• Data for this exercise
--- START ---

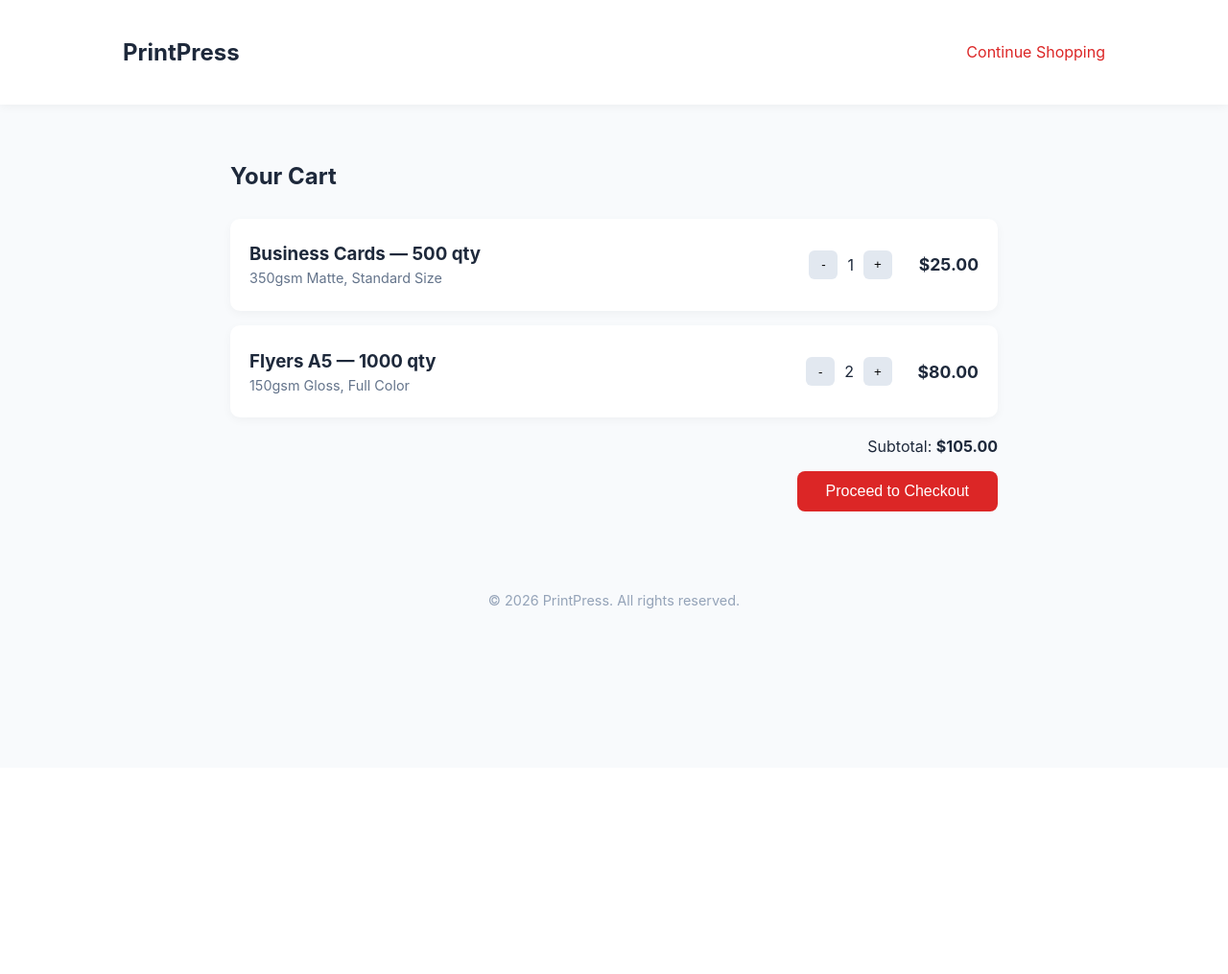
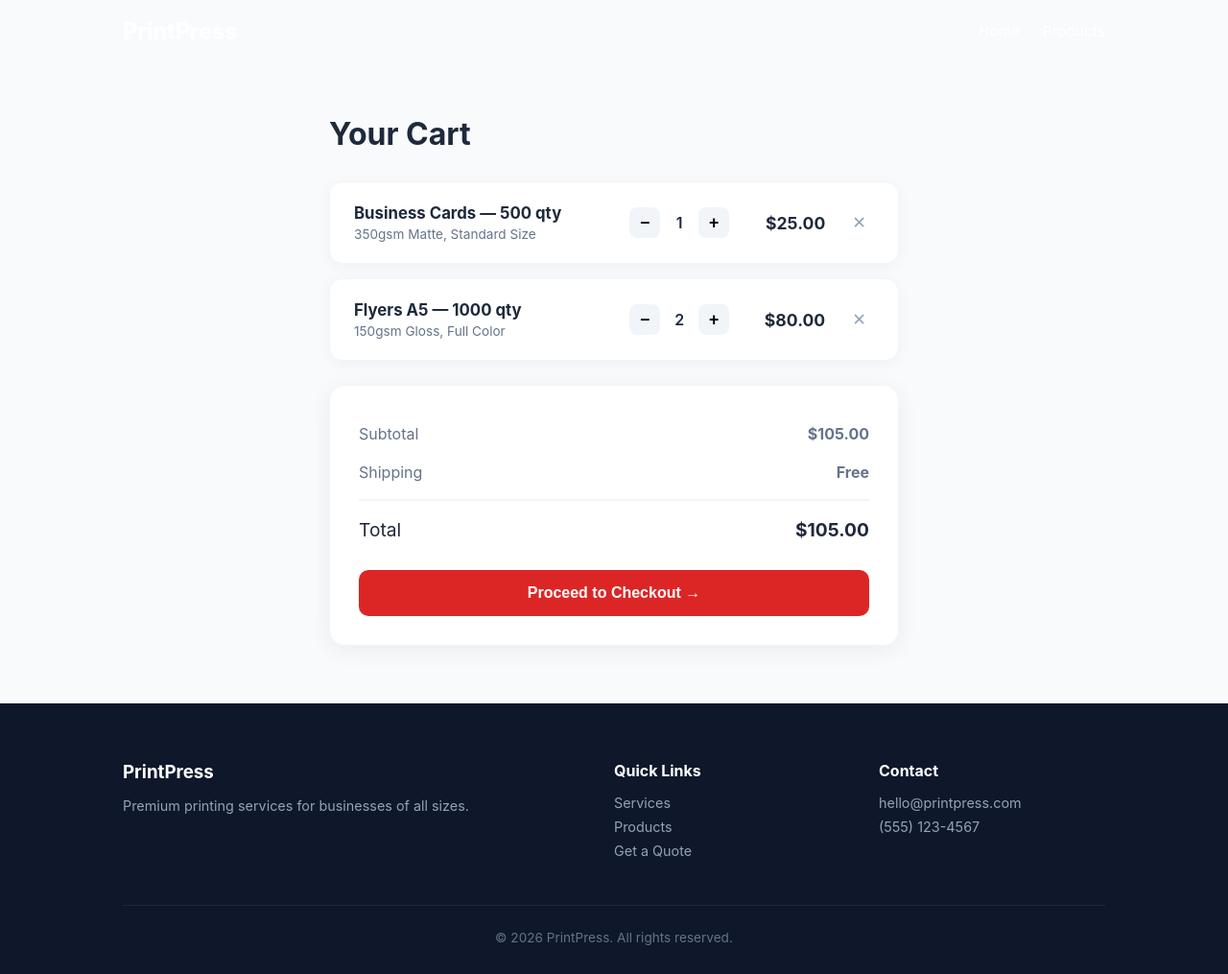
Before and after one commit to SaadRiaz99/Fast-Application-programing-Interface, a FastAPI app: page /cart in a window 1280 px wide. Shown: the whole page at 96% size. Before the commit the page ends 635 px from the top, so only its background shows below. Run offline with FastAPI, Linux system fonts and the light colour scheme.

Commit message:
Upgrade cart page with animated items and summary

```diff
--- a/static/cart.css
+++ b/static/cart.css
@@ -1,96 +1,146 @@
-body{
-    margin:0;
-    font-family:Inter,sans-serif;
+* { margin:0; padding:0; box-sizing:border-box; }
+
+body {
+    font-family:Inter, system-ui, sans-serif;
     background:#f8fafc;
     color:#1e293b;
 }
 
-nav{
-    display:flex;
-    justify-content:space-between;
-    align-items:center;
-    padding:20px 10%;
-    background:white;
-    box-shadow:0 2px 10px rgba(0,0,0,.05);
+/* ========== NAV ========== */
+
+nav {
+    position:fixed; top:0; left:0; right:0; z-index:1000;
+    display:flex; justify-content:space-between; align-items:center;
+    padding:18px 10%; background:transparent; color:white;
+    transition:all .3s ease;
 }
 
-nav a{
-    color:#dc2626;
-    text-decoration:none;
+nav.scrolled {
+    background:rgba(255,255,255,.85);
+    backdrop-filter:blur(16px);
+    color:#1e293b; box-shadow:0 4px 30px rgba(0,0,0,.08);
 }
 
-.cart{
-    padding:40px 10%;
-    max-width:800px;
-    margin:0 auto;
+.logo { font-size:1.5rem; font-weight:800; letter-spacing:-.5px; }
+
+.nav-links { display:flex; align-items:center; gap:24px; }
+
+.nav-links a {
+    color:inherit; text-decoration:none; font-size:.95rem; font-weight:500;
+    position:relative;
 }
 
-.cart h1{
-    margin-bottom:30px;
+.nav-links a::after {
+    content:''; position:absolute; bottom:-4px; left:0;
+    width:0; height:2px; background:#dc2626;
+    transition:width .3s ease;
 }
 
-.cart-item{
-    display:flex;
-    align-items:center;
-    gap:20px;
-    background:white;
-    padding:20px;
-    border-radius:10px;
-    margin-bottom:15px;
-    box-shadow:0 3px 10px rgba(0,0,0,.04);
+.nav-links a:hover::after { width:100%; }
+
+/* ========== CART ========== */
+
+.cart-section {
+    padding:120px 10% 60px;
+    max-width:850px; margin:0 auto;
 }
 
-.item-details h3{
-    margin:0;
+.cart-section h1 { font-size:2rem; margin-bottom:30px; }
+
+.cart-item {
+    display:flex; align-items:center; gap:20px;
+    background:white; padding:22px 25px;
+    border-radius:14px; margin-bottom:15px;
+    box-shadow:0 3px 15px rgba(0,0,0,.04);
+    border:1px solid #f1f5f9;
 }
 
-.item-details p{
-    margin:5px 0 0;
-    color:#64748b;
-    font-size:0.9rem;
+.cart-item:hover { border-color:#dc2626; }
+
+.item-details { flex:1; }
+
+.item-details h3 { font-size:1.05rem; margin-bottom:4px; }
+.item-details p { color:#64748b; font-size:.85rem; }
+
+.qty { display:flex; align-items:center; gap:10px; }
+
+.qty button {
+    background:#f1f5f9; border:none;
+    width:32px; height:32px; border-radius:8px;
+    cursor:pointer; font-weight:700; font-size:1.1rem;
 }
 
-.qty{
-    display:flex;
-    align-items:center;
-    gap:10px;
-    margin-left:auto;
+.qty button:hover { background:#e2e8f0; }
+
+.qty span { font-weight:600; min-width:20px; text-align:center; }
+
+.total { font-weight:700; font-size:1.1rem; min-width:80px; text-align:right; }
+
+.remove {
+    background:none; border:none; color:#94a3b8;
+    cursor:pointer; font-size:1.1rem; padding:8px;
 }
 
-.qty button{
-    background:#e2e8f0;
-    border:none;
-    width:30px;
-    height:30px;
-    border-radius:6px;
-    cursor:pointer;
+.remove:hover { color:#dc2626; }
+
+/* ========== SUMMARY ========== */
+
+.summary {
+    background:white; padding:30px;
+    border-radius:16px; margin-top:25px;
+    box-shadow:0 5px 25px rgba(0,0,0,.06);
+    border:1px solid #f1f5f9;
 }
 
-.total{
-    font-weight:700;
-    font-size:1.1rem;
-    min-width:70px;
-    text-align:right;
+.summary-row {
+    display:flex; justify-content:space-between;
+    padding:10px 0; color:#64748b;
 }
 
-.summary{
-    text-align:right;
-    margin-top:20px;
+.total-row { border-top:2px solid #f1f5f9; margin-top:8px; padding-top:18px; font-size:1.2rem; }
+.total-row span, .total-row strong { color:#1e293b; }
+
+.summary button {
+    width:100%; margin-top:20px;
+    padding:15px; border:none; border-radius:10px;
+    background:#dc2626; color:white;
+    font-size:1rem; font-weight:600; cursor:pointer;
 }
 
-.summary button{
-    background:#dc2626;
-    color:white;
-    border:none;
-    padding:12px 30px;
-    border-radius:8px;
-    font-size:1rem;
-    cursor:pointer;
+.summary button:hover {
+    background:#b91c1c;
+    transform:translateY(-2px);
+    box-shadow:0 8px 25px rgba(220,38,38,.35);
 }
 
-footer{
-    text-align:center;
-    padding:30px;
-    color:#94a3b8;
-    font-size:0.9rem;
+/* ========== FOOTER ========== */
+
+footer {
+    background:#0f172a; color:white;
+    padding:60px 10% 30px;
 }
+
+.footer-grid {
+    display:grid; grid-template-columns:2fr 1fr 1fr; gap:40px;
+    margin-bottom:40px;
+}
+
+.footer-grid h3, .footer-grid h4 { margin-bottom:15px; }
+
+.footer-grid p, .footer-grid a {
+    color:#94a3b8; text-decoration:none;
+    display:block; margin-bottom:8px; font-size:.9rem;
+}
+
+.footer-grid a:hover { color:#dc2626; }
+
+.footer-bottom {
+    border-top:1px solid #1e293b;
+    padding-top:25px; text-align:center;
+    color:#64748b; font-size:.85rem;
+}
+
+@media (max-width:768px) {
+    .cart-item { flex-wrap:wrap; }
+    .footer-grid { grid-template-columns:1fr; }
+}
--- a/template/cart.html
+++ b/template/cart.html
@@ -3,54 +3,95 @@
 <head>
 <meta charset="UTF-8">
 <meta name="viewport" content="width=device-width, initial-scale=1.0">
-<title>Cart - PrintPress</title>
+<title>Cart — PrintPress</title>
+<link rel="stylesheet" href="/static/animations.css">
 <link rel="stylesheet" href="/static/cart.css">
 </head>
 <body>
 
-<nav>
-    <h2>PrintPress</h2>
-    <a href="/products">Continue Shopping</a>
+<nav id="navbar">
+    <h2 class="logo">PrintPress</h2>
+    <div class="nav-links">
+        <a href="/">Home</a>
+        <a href="/products">Products</a>
+    </div>
 </nav>
 
-<section class="cart">
-    <h1>Your Cart</h1>
+<section class="cart-section">
+    <h1 class="anim-fade-up">Your Cart</h1>
 
-    <div class="cart-item">
+    <div class="cart-item anim-fade-left delay-1">
         <div class="item-details">
             <h3>Business Cards — 500 qty</h3>
             <p>350gsm Matte, Standard Size</p>
         </div>
         <div class="qty">
-            <button>-</button>
+            <button>−</button>
             <span>1</span>
             <button>+</button>
         </div>
         <p class="total">$25.00</p>
+        <button class="remove">✕</button>
     </div>
 
-    <div class="cart-item">
+    <div class="cart-item anim-fade-left delay-2">
         <div class="item-details">
             <h3>Flyers A5 — 1000 qty</h3>
             <p>150gsm Gloss, Full Color</p>
         </div>
         <div class="qty">
-            <button>-</button>
+            <button>−</button>
             <span>2</span>
             <button>+</button>
         </div>
         <p class="total">$80.00</p>
+        <button class="remove">✕</button>
     </div>
 
-    <div class="summary">
-        <p>Subtotal: <strong>$105.00</strong></p>
-        <a href="/checkout"><button>Proceed to Checkout</button></a>
+    <div class="summary anim-fade-up delay-3">
+        <div class="summary-row">
+            <span>Subtotal</span>
+            <strong>$105.00</strong>
+        </div>
+        <div class="summary-row">
+            <span>Shipping</span>
+            <strong>Free</strong>
+        </div>
+        <div class="summary-row total-row">
+            <span>Total</span>
+            <strong>$105.00</strong>
+        </div>
+        <a href="/checkout"><button class="btn-ripple">Proceed to Checkout →</button></a>
     </div>
 </section>
 
 <footer>
-    <p>&copy; 2026 PrintPress. All rights reserved.</p>
+    <div class="footer-grid">
+        <div>
+            <h3>PrintPress</h3>
+            <p>Premium printing services for businesses of all sizes.</p>
+        </div>
+        <div>
+            <h4>Quick Links</h4>
+            <a href="/services">Services</a>
+            <a href="/products">Products</a>
+            <a href="/quote">Get a Quote</a>
+        </div>
+        <div>
+            <h4>Contact</h4>
+            <p>hello@printpress.com</p>
+            <p>(555) 123-4567</p>
+        </div>
+    </div>
+    <div class="footer-bottom">
+        <p>&copy; 2026 PrintPress. All rights reserved.</p>
+    </div>
 </footer>
 
+<script>
+window.addEventListener('scroll', () => {
+    document.getElementById('navbar').classList.toggle('scrolled', window.scrollY > 60);
+});
+</script>
 </body>
 </html>
```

--- END ---

• Requirement
Copy out each line of the data that has the word "white" in it.

• Reply
-    background:white;
+    padding:18px 10%; background:transparent; color:white;
-    background:white;
+    background:white; padding:22px 25px;
+    background:white; padding:30px;
+    background:#dc2626; color:white;
-    color:white;
+    background:#0f172a; color:white;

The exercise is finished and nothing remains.